Huntington Ingalls Industries on Thursday reported lower first-quarter profits for 2017, but President and CEO Mike Petters said he was satisfied with the company's performance and the recent budget deal in Congress.
The nation's largest military shipbuilder is also angling for brighter days ahead as the Navy and Trump administration pushes for a larger fleet. Huntington Ingalls has rolled out a new ad campaign touting the savings that come from buying multiple aircraft carriers at a time.
The company reported net earnings of $119 million for the quarter, down 12.5 percent from the first three months of 2016.
Earnings per share stood at $2.56, which fell short of Wall Street estimates. Analysts surveyed by Zacks Investment Research estimated earnings at $2.72 per share.
First-quarter operating income was also down from a year ago. It came in at $164 million, compared to $198 million for the same period last year.
The report highlighted the cyclical nature of the shipbuilding business, where workloads rise and fall with the pace of incoming and outgoing jobs. In its previous quarter — the last three months of 2016 — the company recorded a 294-percent profit, capping off a successful year.
The first-quarter numbers for 2017 were partially driven by lower volumes at its shipyards in Newport News and Pascagoula, Miss., the company said in a news release.
At Newport News Shipbuilding, revenues were down 2.2 percent in the first quarter compared to last year at the same time. Ingalls Shipbuilding in Pascagoula, Miss., saw a 6.1 percent revenue drop.
The company's new Technical Solutions division, which combines several non-shipbuilding units, logged an 8.2 percent increase in revenue.
The company expects its Navy business to remain flat for the year with a 9 percent to 10 percent return on sales, said Chris Kastner, vice president of business management and chief financial officer.
On the defense budget front, Petters said he was pleased with the deal struck by Congress that funds the government through September. Now all eyes are 2018.
The company's discussions with the Pentagon and Congress have been "focused on how is the most efficient way to buy the stuff you want to buy," Petters said.
He brought up the example of buying aircraft carriers two at a time as a way to save money over the long term.
"We've done that before," he said. "That creates the rhythm in the business and the spacing in the business that is most efficient for the business and the same thing can be said for all of the other programs."
He mentioned the two-carrier buy later in the same conference call, but the proof will come when President Trump submits his 2018 budget request and Congress begins to debate it.
Trump and the Navy support a dramatic expansion of the fleet that would occur over a number of years; the current fleet is the mid-270s and the goal is to reach 355.
The company is aiming to capitalize on that political momentum with a new ad campaign targeting Northern Virginia and D.C. markets.
Ken Mahler, vice president of Navy programs at Newport News Shipbuilding, discussed that effort in a separate interview Thursday with the Daily Press.

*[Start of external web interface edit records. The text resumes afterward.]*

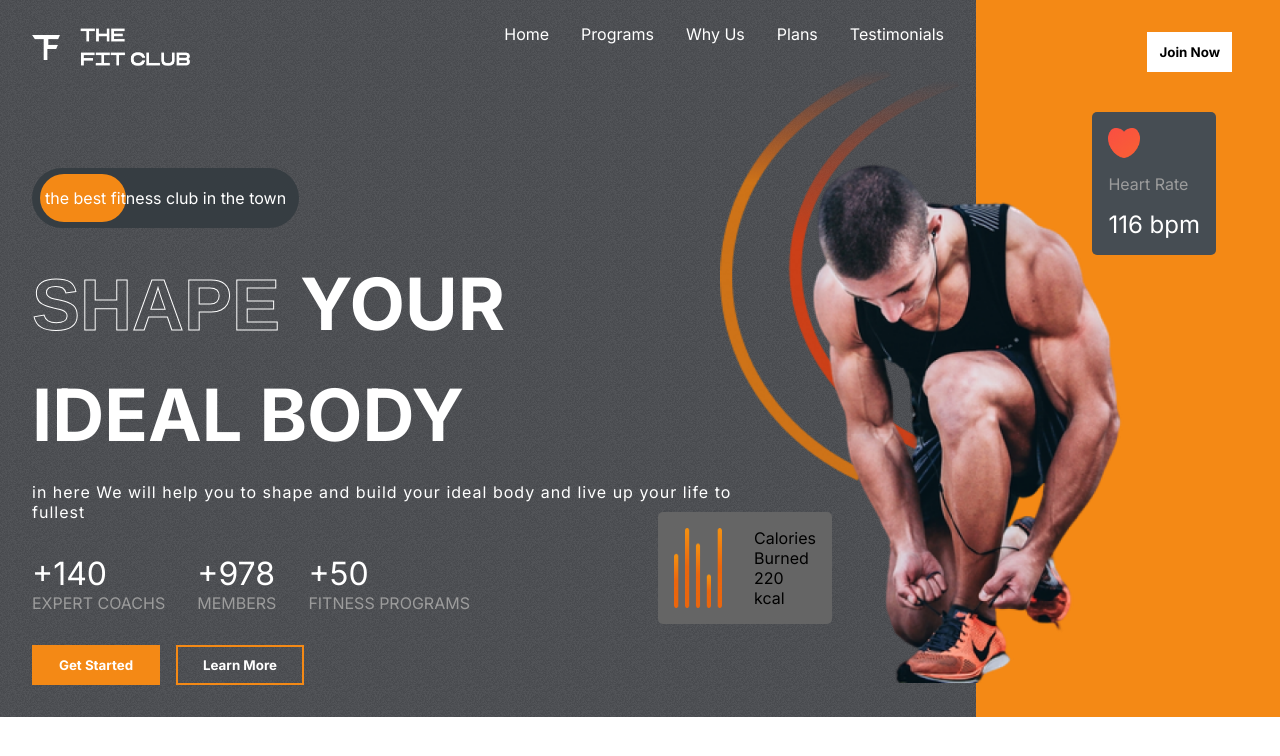
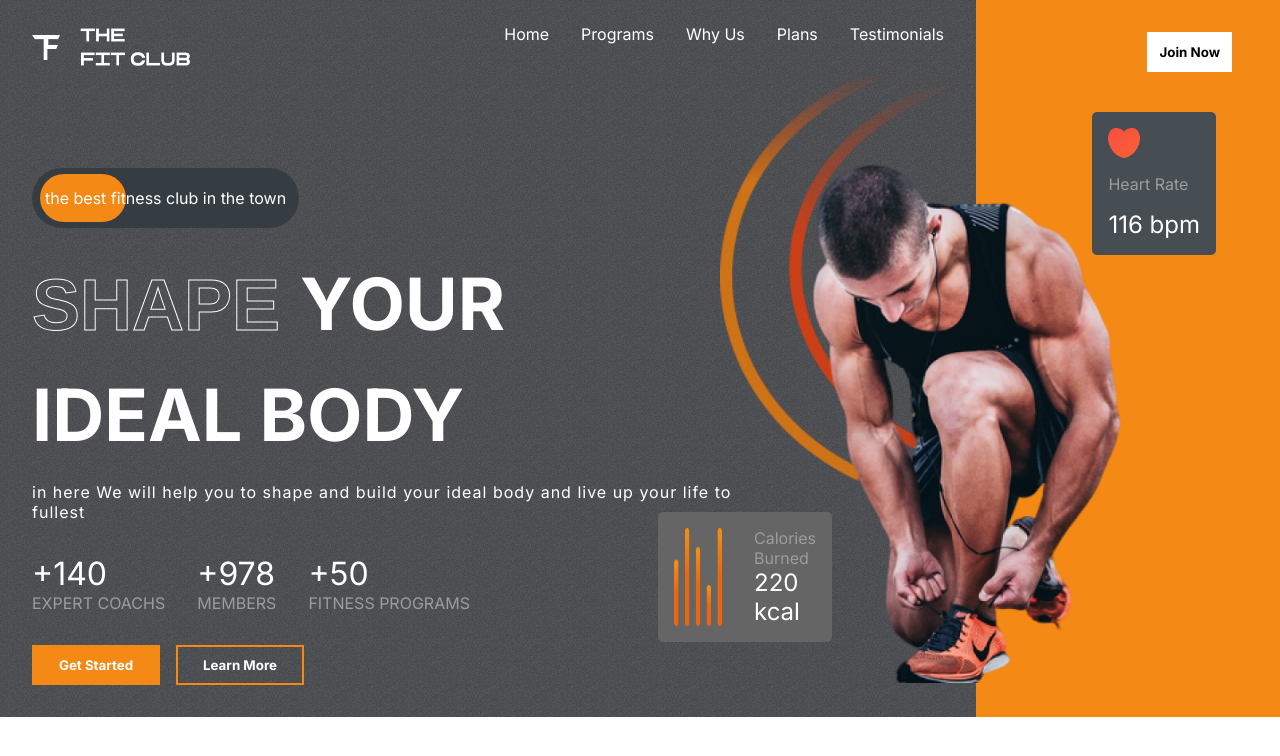
Before and after one commit to AlexMarquesAlves/fit-club-gym-app, a React (Vite) app: page / in a window 1280 px wide. Shown: the top 756 px of the page. Built offline with nearby package versions, Linux system fonts and the light colour scheme.

Commit message:
Feat: styling calories div children

```diff
--- a/src/components/Hero/styles.scss
+++ b/src/components/Hero/styles.scss
@@ -168,6 +168,15 @@
             display: flex;
             flex-direction: column;
             justify-content: space-between;
+
+            > :nth-child(1) {
+               color: var(--gray);
+            }
+
+            > :nth-child(2) {
+               color: white;
+               font-size: 1.5rem;
+            }
          }
       }
    }
```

"It just reinforces what we see as a critical opportunity," he said.
The ad shows the silhouettes of three aircraft carriers as part of a mathematical equation, where three ships add up to $1.5 billion in savings.
The bulk-buy approach allows the shipyard to purchase larger quantities of materials and services in advance. That saves money, reduces the chance of work flow interruptions and supports the hundreds of small- to medium-sized businesses that supply the shipyard with parts.
The ads are running in Beltway markets via Politico, Roll Call and The Hill, as well as radio station WTOP.
Lessig can be reached by phone at 757-247-7821.